We will know soon enough whether the political optimism is justified – whether the Mauricio Macri administration will receive the kind of mandate permitting it to live up more to its promarket image and make the Argentine economy more competitive.
The annual IDEA business symposium in Mar Del Plata (almost always strategically timed for just prior to the day of decision in electoral years) exuded an optimism bordering on euphoria, at all odds with the grim weather reigning in that Atlantic resort, and nor was there any lack of both political and economic grounds for that upbeat mood. Nevertheless, the alarmingly high 1.9 percent September inflation figure announced by INDEC national statistics bureau in the middle of the joyous huddle should give bullish businessmen pause.

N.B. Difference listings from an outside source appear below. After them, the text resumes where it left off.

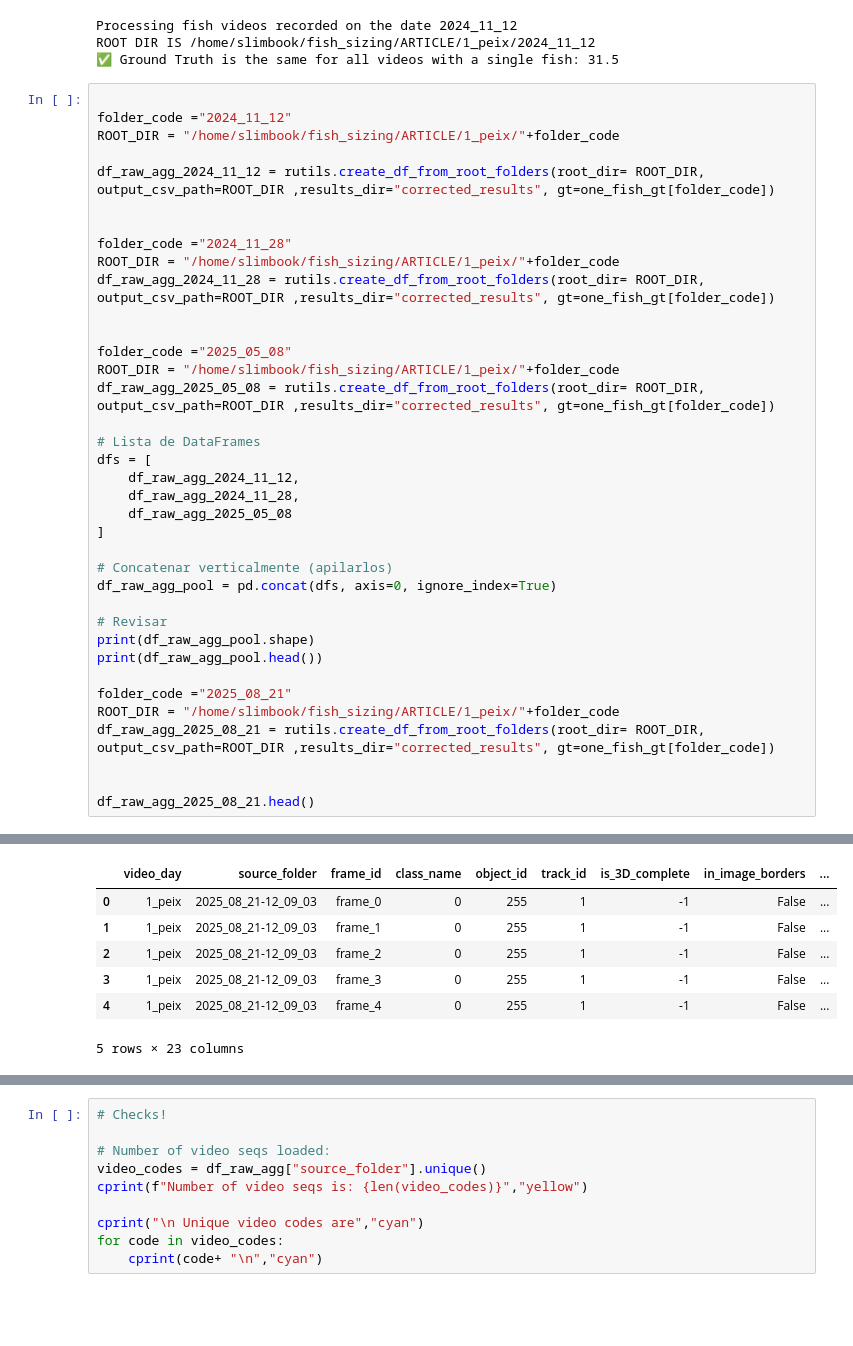
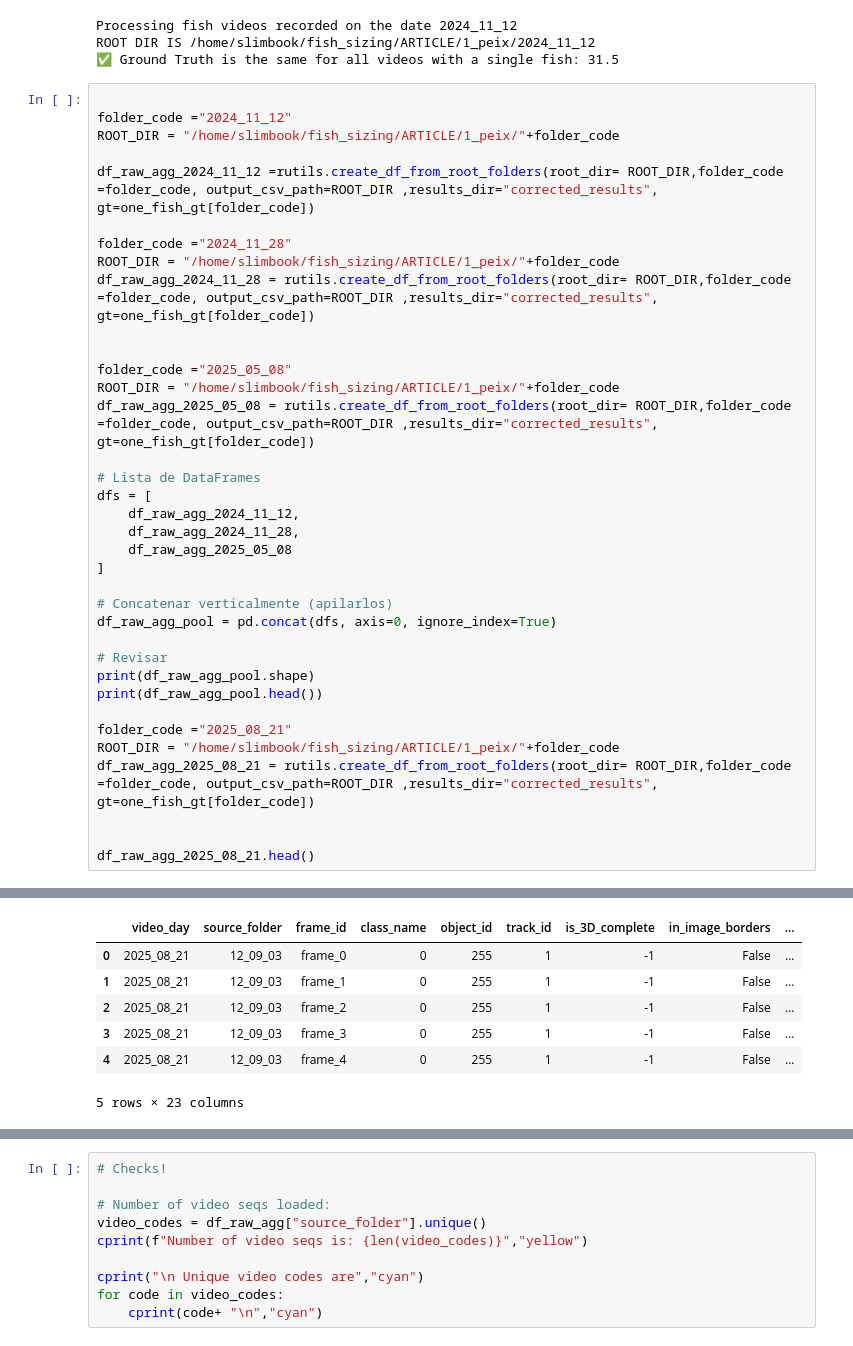
Before and after one commit to Caterina1996/fish_sizing, a Jupyter notebook: scripts/results_analysis/results_analysis.ipynb, the cells around one changed output, grey strips where cells are left out. Cells and saved outputs as stored; diff of their text form; blank space fills up the shorter version.

Commit message:
loop 1 fish wip

```diff
--- a/scripts/results_analysis/results_analysis.ipynb
+++ b/scripts/results_analysis/results_analysis.ipynb
@@ -48,17 +48,16 @@ ROOT DIR IS /home/slimbook/fish_sizing/ARTICLE/1_peix/2024_11_12
 folder_code ="2024_11_12"
 ROOT_DIR = "/home/slimbook/fish_sizing/ARTICLE/1_peix/"+folder_code
 
-df_raw_agg_2024_11_12 = rutils.create_df_from_root_folders(root_dir= ROOT_DIR, output_csv_path=ROOT_DIR ,results_dir="corrected_results", gt=one_fish_gt[folder_code])
-
+df_raw_agg_2024_11_12 =rutils.create_df_from_root_folders(root_dir= ROOT_DIR,folder_code =folder_code, output_csv_path=ROOT_DIR ,results_dir="corrected_results", gt=one_fish_gt[folder_code])
 
 folder_code ="2024_11_28"
 ROOT_DIR = "/home/slimbook/fish_sizing/ARTICLE/1_peix/"+folder_code
-df_raw_agg_2024_11_28 = rutils.create_df_from_root_folders(root_dir= ROOT_DIR, output_csv_path=ROOT_DIR ,results_dir="corrected_results", gt=one_fish_gt[folder_code])
+df_raw_agg_2024_11_28 = rutils.create_df_from_root_folders(root_dir= ROOT_DIR,folder_code =folder_code, output_csv_path=ROOT_DIR ,results_dir="corrected_results", gt=one_fish_gt[folder_code])
 
 
 folder_code ="2025_05_08"
 ROOT_DIR = "/home/slimbook/fish_sizing/ARTICLE/1_peix/"+folder_code
-df_raw_agg_2025_05_08 = rutils.create_df_from_root_folders(root_dir= ROOT_DIR, output_csv_path=ROOT_DIR ,results_dir="corrected_results", gt=one_fish_gt[folder_code])
+df_raw_agg_2025_05_08 = rutils.create_df_from_root_folders(root_dir= ROOT_DIR,folder_code =folder_code, output_csv_path=ROOT_DIR ,results_dir="corrected_results", gt=one_fish_gt[folder_code])
 
 # Lista de DataFrames
 dfs = [
@@ -76,7 +75,7 @@ print(df_raw_agg_pool.head())
 
 folder_code ="2025_08_21"
 ROOT_DIR = "/home/slimbook/fish_sizing/ARTICLE/1_peix/"+folder_code
-df_raw_agg_2025_08_21 = rutils.create_df_from_root_folders(root_dir= ROOT_DIR, output_csv_path=ROOT_DIR ,results_dir="corrected_results", gt=one_fish_gt[folder_code])
+df_raw_agg_2025_08_21 = rutils.create_df_from_root_folders(root_dir= ROOT_DIR,folder_code =folder_code, output_csv_path=ROOT_DIR ,results_dir="corrected_results", gt=one_fish_gt[folder_code])
 
 
 df_raw_agg_2025_08_21.head()
@@ -101,9 +100,9 @@ FOLDER CODE IS:  2025_08_21-12_07_31
 |  | video_day | source_folder | frame_id | class_name | object_id | track_id | is_3D_complete | in_image_borders | ... |
-| 0 | 1_peix | 2025_08_21-12_09_03 | frame_0 | 0 | 255 | 1 | -1 | False | ... |
-| 1 | 1_peix | 2025_08_21-12_09_03 | frame_1 | 0 | 255 | 1 | -1 | False | ... |
-| 2 | 1_peix | 2025_08_21-12_09_03 | frame_2 | 0 | 255 | 1 | -1 | False | ... |
-| 3 | 1_peix | 2025_08_21-12_09_03 | frame_3 | 0 | 255 | 1 | -1 | False | ... |
-| 4 | 1_peix | 2025_08_21-12_09_03 | frame_4 | 0 | 255 | 1 | -1 | False | ... |
+| 0 | 2025_08_21 | 12_09_03 | frame_0 | 0 | 255 | 1 | -1 | False | ... |
+| 1 | 2025_08_21 | 12_09_03 | frame_1 | 0 | 255 | 1 | -1 | False | ... |
+| 2 | 2025_08_21 | 12_09_03 | frame_2 | 0 | 255 | 1 | -1 | False | ... |
+| 3 | 2025_08_21 | 12_09_03 | frame_3 | 0 | 255 | 1 | -1 | False | ... |
+| 4 | 2025_08_21 | 12_09_03 | frame_4 | 0 | 255 | 1 | -1 | False | ... |
 5 rows × 23 columns
 # %%
 
```
Also changed, not shown: parts of 5 cells of this notebook, 1 other file.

From at least one standpoint this figure also contributes to feeding the great expectations of businessmen – it indicates the more robust demand of a growing economy capable of absorbing these higher prices. And the dubious premise that a bit of inflation is the price of growth has long been chronic in Argentine thinking, all the more so in the last decade. But that recent growth could also be jeopardised because this latest inflation figure will oblige the Central Bank to maintain its potentially recessive policy of high interest rates.
Yet in a longer term this inflation is cause for concern. Firstly, it reverses a positive trend which had fed illusions that inflation could be tamed – fter dipping to a monthly 1.5 percent in August from the 1.8 percent of the previous month, we now see last month’s inflation accelerating beyond the July level. Secondly, this drives a coach and horses through Central Bank forecasts – in just three quarters of the year the maximum permitted inflation figure of 17 percent has already been exceeded to reach 17.6 percent, thus undermining credibility for next year’s guidelines (a range between eight and 12 percent).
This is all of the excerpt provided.